To drive from Bethlehem to the largest Palestinian town, Ramallah, used to take about 45 minutes. It still does if you have a car with Israeli number plates. But if you are Palestinian you are now forced to take a circuitous route around the large Jewish settlement blocks next to Jerusalem and through five army checkpoints. Typically, it is a four-hour journey. “Most wholesalers are in Jerusalem, but we don’t get permits to go,” said Jiries. “Lots of people here have family in Jerusalem. Now they cannot go to them: they must come here.”
The Israelis find it convenient to blame the Christian exodus on the Islamicisation of Palestinian society. Hamas won a majority on the Bethlehem council in local elections this year, although the mayor is always a Christian.

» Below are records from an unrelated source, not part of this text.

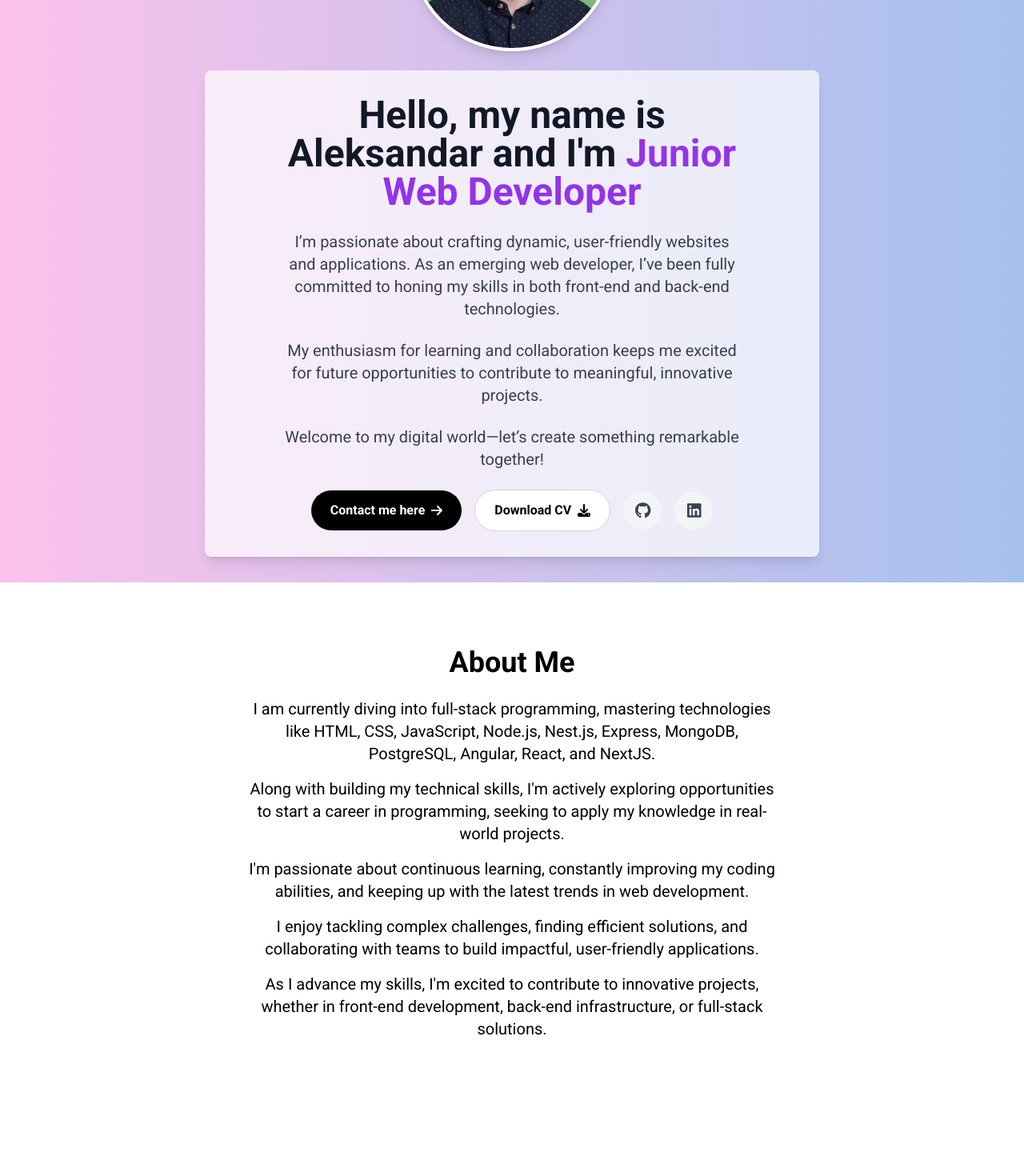
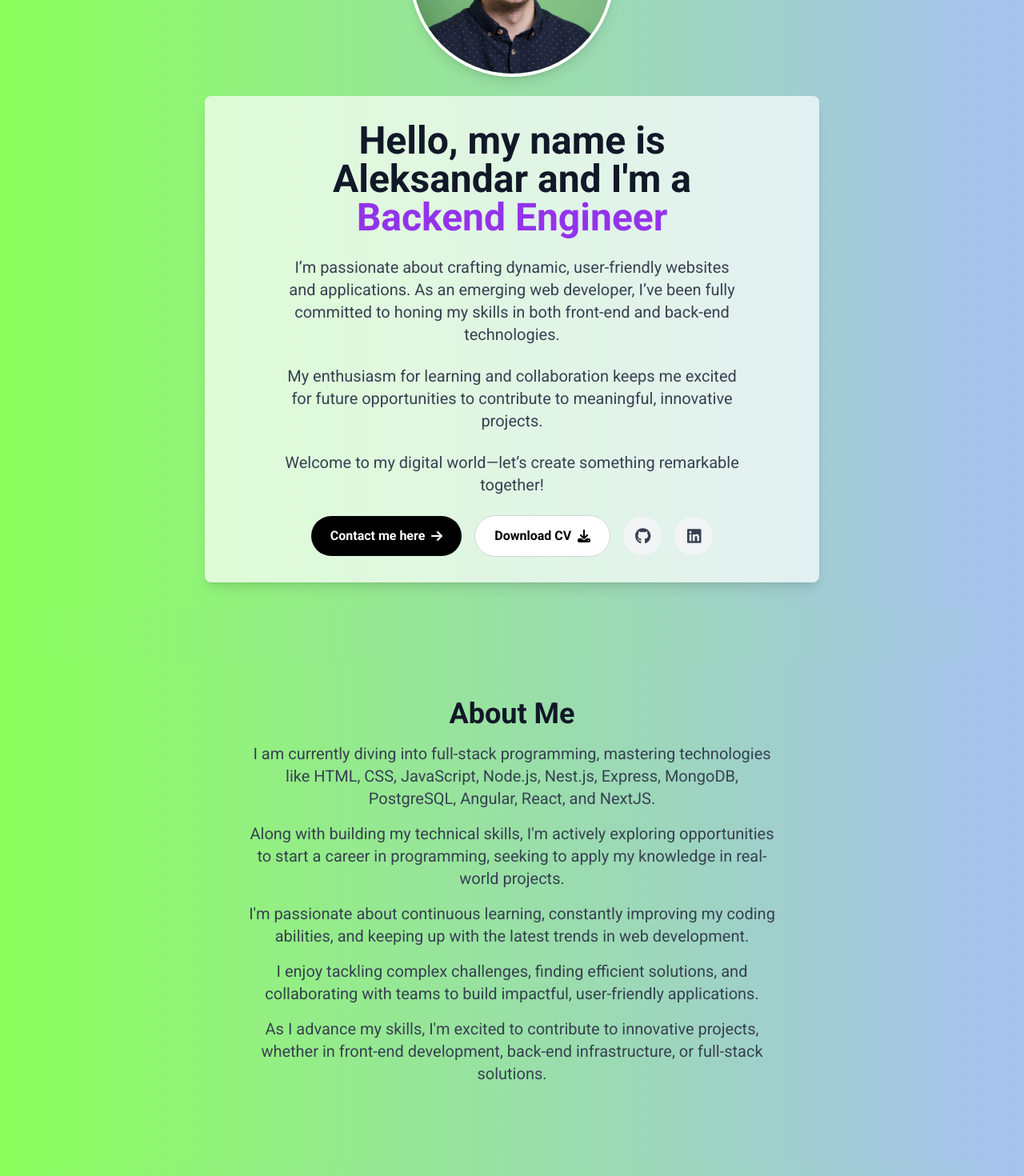
Before and after one commit to trencho/trencho.github.io, a React (Vite) app: page / in a window 1280 px wide. Shown: the part 320-1790 px from the top of the page at 80% size. Built offline with nearby package versions, Linux system fonts and the light colour scheme.

Commit message:
Improved text formatting and backgrounds for both light and dark theme

```diff
--- a/package.json
+++ b/package.json
@@ -43,7 +43,7 @@
     "eslint": "^9.17.0",
     "eslint-plugin-react-hooks": "^5.1.0",
     "eslint-plugin-react-refresh": "^0.4.9",
-    "gh-pages": "^6.2.0",
+    "gh-pages": "^6.3.0",
     "globals": "^15.14.0",
     "typescript": "^5.7.2",
     "typescript-eslint": "^8.19.0",
--- a/src/components/About.tsx
+++ b/src/components/About.tsx
@@ -1,8 +1,16 @@
 import { motion } from "framer-motion";
+import { useEffect, useState } from "react";
 import { useTheme } from "../context/ThemeProvider";
 
 const About = () => {
+  const [fadeIn, setFadeIn] = useState(false);
+
   const { darkMode } = useTheme();
+
+  // Fade in effect on mount
+  useEffect(() => {
+    setFadeIn(true);
+  }, []);
 
   const containerVariants = {
     hidden: { opacity: 0 },
@@ -22,10 +30,13 @@ const About = () => {
   return (
     <motion.section
       id="about"
-      className={`p-4 sm:p-8 lg:p-12 ${darkMode
-        ? "bg-gradient-to-r from-[#1e1e1e] via-[#333333] to-[#1e1e1e] text-white"
-        : "bg-white text-black"
-        }`}
+      className={`items-center justify-center p-4 sm:p-8 lg:p-12 ${fadeIn ? "animate-smoothFadeIn" : ""}`}
+      style={{
+        background: darkMode
+          ? "linear-gradient(to right, #1e1e1e, #333333, #1e1e1e)"
+          : "linear-gradient(to right, #8cff5d, #a6c1ee)",
+        animationDelay: "0s",
+      }}
       initial="hidden"
       whileInView="visible"
       viewport={{ once: true }}
@@ -33,7 +44,7 @@ const About = () => {
     >
       {/* About Me Section */}
       <motion.h2
-        className="text-2xl sm:text-3xl lg:text-4xl font-bold text-center mb-4 sm:mb-6"
+        className={`"text-2xl sm:text-3xl lg:text-4xl font-bold text-center mb-4 sm:mb-6" ${darkMode ? "text-white" : "text-gray-900"}`}
         variants={itemVariants}
       >
         About Me
@@ -43,27 +54,32 @@ const About = () => {
         className="text-center max-w-lg sm:max-w-2xl mx-auto text-base sm:text-lg lg:text-xl leading-relaxed mb-8 sm:mb-12"
         variants={containerVariants}
       >
-        <motion.p className="mb-4" variants={itemVariants}>
+        <motion.p className={`text-base sm:text-lg lg:text-xl leading-relaxed mb-4 ${darkMode ? "text-white" : "text-gray-700"
+          }`} variants={itemVariants}>
           I am currently diving into full-stack programming, mastering
           technologies like HTML, CSS, JavaScript, Node.js, Nest.js, Express,
           MongoDB, PostgreSQL, Angular, React, and NextJS.
         </motion.p>
-        <motion.p className="mb-4" variants={itemVariants}>
+        <motion.p className={`text-base sm:text-lg lg:text-xl leading-relaxed mb-4 ${darkMode ? "text-white" : "text-gray-700"
+          }`} variants={itemVariants}>
           Along with building my technical skills, I'm actively exploring
           opportunities to start a career in programming, seeking to apply my
           knowledge in real-world projects.
         </motion.p>
-        <motion.p className="mb-4" variants={itemVariants}>
+        <motion.p className={`text-base sm:text-lg lg:text-xl leading-relaxed mb-4 ${darkMode ? "text-white" : "text-gray-700"
+          }`} variants={itemVariants}>
           I'm passionate about continuous learning, constantly improving my
           coding abilities, and keeping up with the latest trends in web
           development.
         </motion.p>
-        <motion.p className="mb-4" variants={itemVariants}>
+        <motion.p className={`text-base sm:text-lg lg:text-xl leading-relaxed mb-4 ${darkMode ? "text-white" : "text-gray-700"
+          }`} variants={itemVariants}>
           I enjoy tackling complex challenges, finding efficient solutions, and
           collaborating with teams to build impactful, user-friendly
           applications.
         </motion.p>
-        <motion.p className="mb-4" variants={itemVariants}>
+        <motion.p className={`text-base sm:text-lg lg:text-xl leading-relaxed mb-4 ${darkMode ? "text-white" : "text-gray-700"
+          }`} variants={itemVariants}>
           As I advance my skills, I'm excited to contribute to innovative
           projects, whether in front-end development, back-end infrastructure,
           or full-stack solutions.
--- a/src/components/Contact.tsx
+++ b/src/components/Contact.tsx
@@ -62,6 +62,7 @@ const Contact = () => {
 
   return (
     <motion.section
+      id="contact"
       className={`p-6 sm:p-8 md:p-10 lg:p-16 rounded-xl shadow-lg max-w-4xl mx-auto my-8 md:my-12 ${darkMode ? "bg-[#444444]" : "bg-gray-50"
         }`}
       initial="hidden"
--- a/src/components/Hero.tsx
+++ b/src/components/Hero.tsx
@@ -9,7 +9,7 @@ const Hero = () => {
   const [fadeIn, setFadeIn] = useState(false);
   const [text, setText] = useState("");
   const [isHovered, setIsHovered] = useState(false);
-  const fullText = "Junior Web Developer";
+  const fullText = "Backend Engineer";
 
   const { darkMode } = useTheme();
 
@@ -54,12 +54,12 @@ const Hero = () => {
 
   return (
     <motion.section
-      className={`min-h-screen flex flex-col items-center justify-center p-4 sm:p-8 space-y-6 mt-16 ${fadeIn ? "animate-smoothFadeIn" : ""
-        }`}
+      id="hero"
+      className={`min-h-screen flex flex-col items-center justify-center p-4 sm:p-8 space-y-6 mt-16 ${fadeIn ? "animate-smoothFadeIn" : ""}`}
       style={{
         background: darkMode
           ? "linear-gradient(to right, #1e1e1e, #333333, #1e1e1e)"
-          : "linear-gradient(to right, #fbc2eb, #a6c1ee)",
+          : "linear-gradient(to right, #8cff5d, #a6c1ee)",
         animationDelay: "0s",
       }}
       initial="hidden"
@@ -92,21 +92,18 @@ const Hero = () => {
 
       {/* Text Section with Typing Effect */}
       <motion.div
-        className={`w-full max-w-lg sm:max-w-3xl p-4 sm:p-8 rounded-lg shadow-lg flex justify-center items-center ${darkMode ? "bg-[#444444]" : "bg-white bg-opacity-70"
-          }`}
+        className={`w-full max-w-lg sm:max-w-3xl p-4 sm:p-8 rounded-lg shadow-lg flex justify-center items-center ${darkMode ? "bg-[#444444]" : "bg-white bg-opacity-70"}`}
         variants={fadeInLeft}
       >
         <div className="text-center space-y-4 sm:space-y-6 max-w-xl leading-relaxed">
           <h1
-            className={`text-3xl sm:text-4xl lg:text-5xl font-bold ${darkMode ? "text-white" : "text-gray-900"
-              }`}
+            className={`text-3xl sm:text-4xl lg:text-5xl font-bold text-center mb-4 sm:mb-6 ${darkMode ? "text-white" : "text-gray-900"}`}
           >
-            Hello, my name is Aleksandar and I'm{" "}
+            Hello, my name is Aleksandar and I'm a {" "}
             <span className="text-purple-600 dark:text-teal-400">{text}</span>{" "}
           </h1>
           <p
-            className={`text-base sm:text-lg lg:text-xl leading-relaxed mb-4 ${darkMode ? "text-white" : "text-gray-700"
-              }`}
+            className={`text-base sm:text-lg lg:text-xl leading-relaxed mb-4 ${darkMode ? "text-white" : "text-gray-700"}`}
           >
             I’m passionate about crafting dynamic, user-friendly websites and
             applications. As an emerging web developer, I’ve been fully
@@ -114,8 +111,7 @@ const Hero = () => {
             technologies.
           </p>
           <p
-            className={`text-base sm:text-lg lg:text-xl leading-relaxed mb-4 ${darkMode ? "text-white" : "text-gray-700"
-              }`}
+            className={`text-base sm:text-lg lg:text-xl leading-relaxed mb-4 ${darkMode ? "text-white" : "text-gray-700"}`}
           >
             My enthusiasm for learning and collaboration keeps me excited for
             future opportunities to contribute to meaningful, innovative
@@ -123,8 +119,7 @@ const Hero = () => {
           </p>
 
           <p
-            className={`text-base sm:text-lg lg:text-xl leading-relaxed mb-4 ${darkMode ? "text-white" : "text-gray-700"
-              }`}
+            className={`text-base sm:text-lg lg:text-xl leading-relaxed mb-4 ${darkMode ? "text-white" : "text-gray-700"}`}
           >
             Welcome to my digital world—let’s create something remarkable
             together!
--- a/src/components/Home.tsx
+++ b/src/components/Home.tsx
@@ -15,14 +15,14 @@ const Home = () => {
     <div
       className={`text-gray-900 ${darkMode
         ? "bg-gradient-to-r from-[#1e1e1e] via-[#333333] to-[#1e1e1e] text-white"
-        : "bg-white text-black"
+        : "bg-gradient-to-r from-[#8cff5d] to-[#a6c1ee] text-black"
         }`}
     >
       {/* Navbar */}
       <Navbar />
 
       {/* Hero Section */}
-      <section id="home">
+      <section id="home" className="p-8">
         <Hero />
       </section>
 
--- a/src/components/Loader.tsx
+++ b/src/components/Loader.tsx
@@ -51,7 +51,7 @@ const Loader = ({ onComplete }: LoaderProps) => {
             ease: "easeInOut",
           }}
           style={{
-            background: "linear-gradient(to right, #5D3FD3, #FF5D8F)",
+            background: "linear-gradient(to right, #5D3FD3,rgb(20, 69, 0))",
           }}
         />
       )}
--- a/src/components/Projects.tsx
+++ b/src/components/Projects.tsx
@@ -32,10 +32,7 @@ const Projects = () => {
   return (
     <section
       id="projects"
-      className={`py-8 sm:py-12 ${darkMode
-        ? "bg-gradient-to-r from-[#1e1e1e] via-[#333333] to-[#1e1e1e] text-white"
-        : "bg-white text-gray-800"
-        }`}
+      className={`py-8 sm:py-12`}
     >
       <h2 className="text-3xl sm:text-4xl font-bold text-center mb-8 sm:mb-12">
         My Projects
--- a/src/components/Skills.tsx
+++ b/src/components/Skills.tsx
@@ -26,10 +26,7 @@ const Skills = () => {
   return (
     <section
       id="skills"
-      className={`p-6 sm:p-8 lg:p-12 ${darkMode
-        ? "bg-gradient-to-r from-[#1e1e1e] via-[#333333] to-[#1e1e1e] text-white"
-        : "bg-white text-black"
-        }`}
+      className={`p-6 sm:p-8 lg:p-12`}
     >
       <h2 className="text-2xl sm:text-3xl lg:text-4xl font-bold text-center mb-6 sm:mb-8">
         My Skills
```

But the residents of Bethlehem see it differently.
“What is pushing them out is not Islam, but the real economic and political problems,” said Sabella. “If it were only about Islam then only Christians would be leaving, but it’s Muslims, too. Christians have been leaving at a faster rate, long before Hamas won the election, because it’s easier for Christians to leave. Almost 95 per cent of Christians here have family abroad and they often know foreign languages because they usually go to schools run by foreign religious orders. If you want to go to the States, you have to speak English. Christians also tend to be middle class. Leaving is not a proposition for the very poor and very rich.
“If I were a young person and I saw no future, what would I do? There’s no reason to stay.”
Chris McGreal is the Guardian‘s Jerusalem correspondent